How many of the lines below contain "HomePage"? Answer with that number alone.

Entries taken from a collection:
· · · · ·

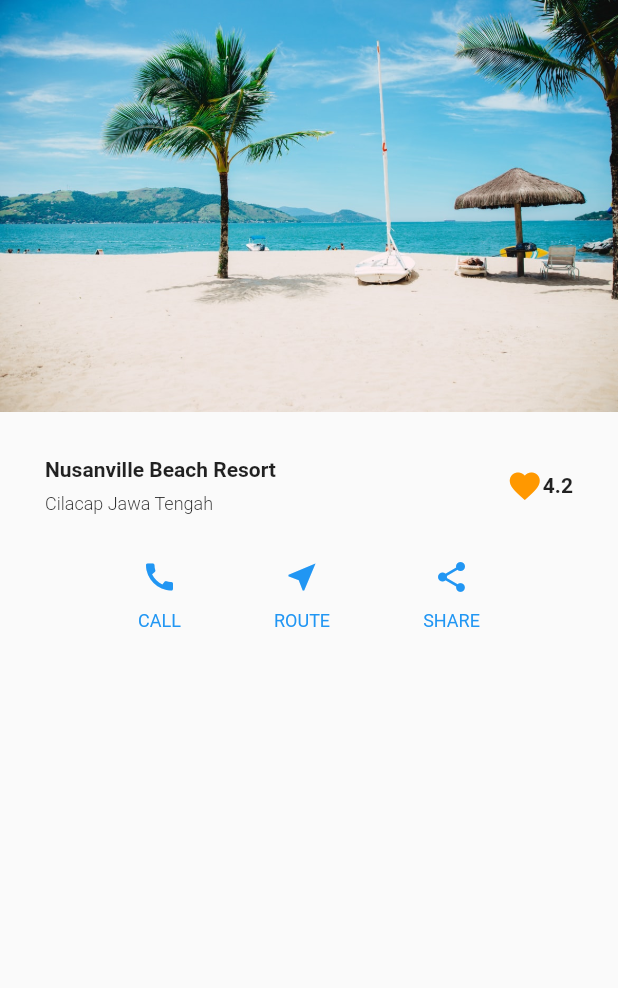
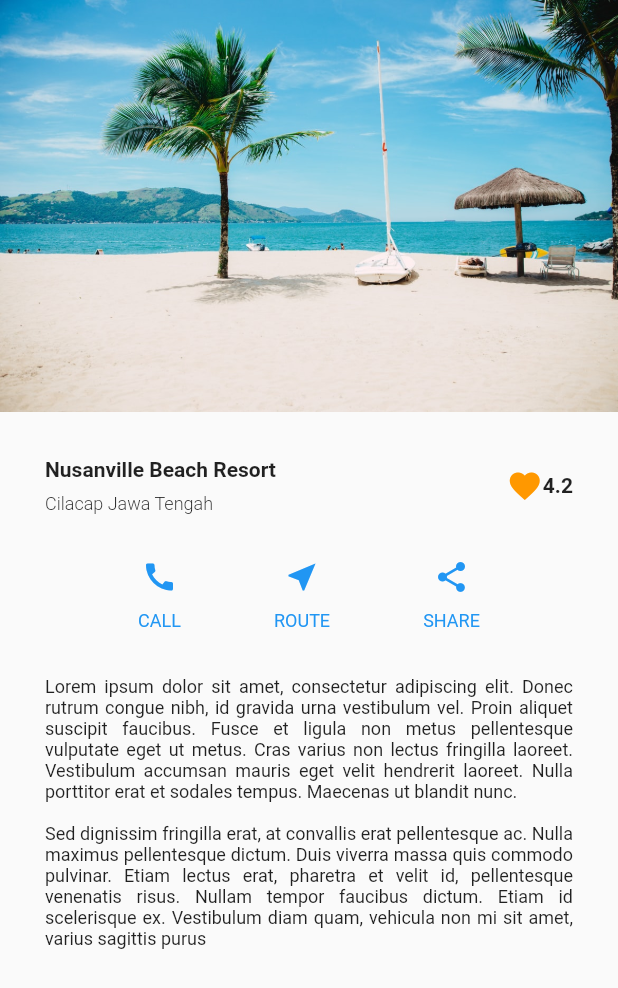
Before and after one commit to linggamdj/flutter-starter, a Flutter app: the screen it shows after launch, on a phone screen of 412 x 824 dp. Shown: the top 988 px of the screen. Run offline on Flutter 3.47's test engine with Material 2 defaults, Android fonts, the phone set to English and light mode, and no system bars.

Commit message:
desc widget added

```diff
--- a/design_to_code/lib/home_page.dart
+++ b/design_to_code/lib/home_page.dart
@@ -5,7 +5,7 @@ class HomePage extends StatelessWidget {
   Widget build(BuildContext context) {
     return Scaffold(
       body: SafeArea(
-        child: Column(
+        child: ListView(
           children: [
             Image.asset('assets/image.jpg'),
             SizedBox(
@@ -115,6 +115,22 @@ class HomePage extends StatelessWidget {
                 ],
               ),
             ),
+            SizedBox(
+              height: 30,
+            ),
+            Padding(
+              padding: EdgeInsets.symmetric(horizontal: 30),
+              child: Text(
+                'Lorem ipsum dolor sit amet, consectetur adipiscing elit. Donec rutrum congue nibh, id gravida urna vestibulum vel. Proin aliquet suscipit faucibus. Fusce et ligula non metus pellentesque vulputate eget ut metus. Cras varius non lectus fringilla laoreet. Vestibulum accumsan mauris eget velit hendrerit laoreet. Nulla porttitor erat et sodales tempus. Maecenas ut blandit nunc.\n\nSed dignissim fringilla erat, at convallis erat pellentesque ac. Nulla maximus pellentesque dictum. Duis viverra massa quis commodo pulvinar. Etiam lectus erat, pharetra et velit id, pellentesque venenatis risus. Nullam tempor faucibus dictum. Etiam id scelerisque ex. Vestibulum diam quam, vehicula non mi sit amet, varius sagittis purus',
+                style: TextStyle(
+                  fontSize: 12,
+                ),
+                textAlign: TextAlign.justify,
+              ),
+            ),
+            SizedBox(
+              height: 30,
+            )
           ],
         ),
       ),
```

· · · · ·

→ Result of this exercise
2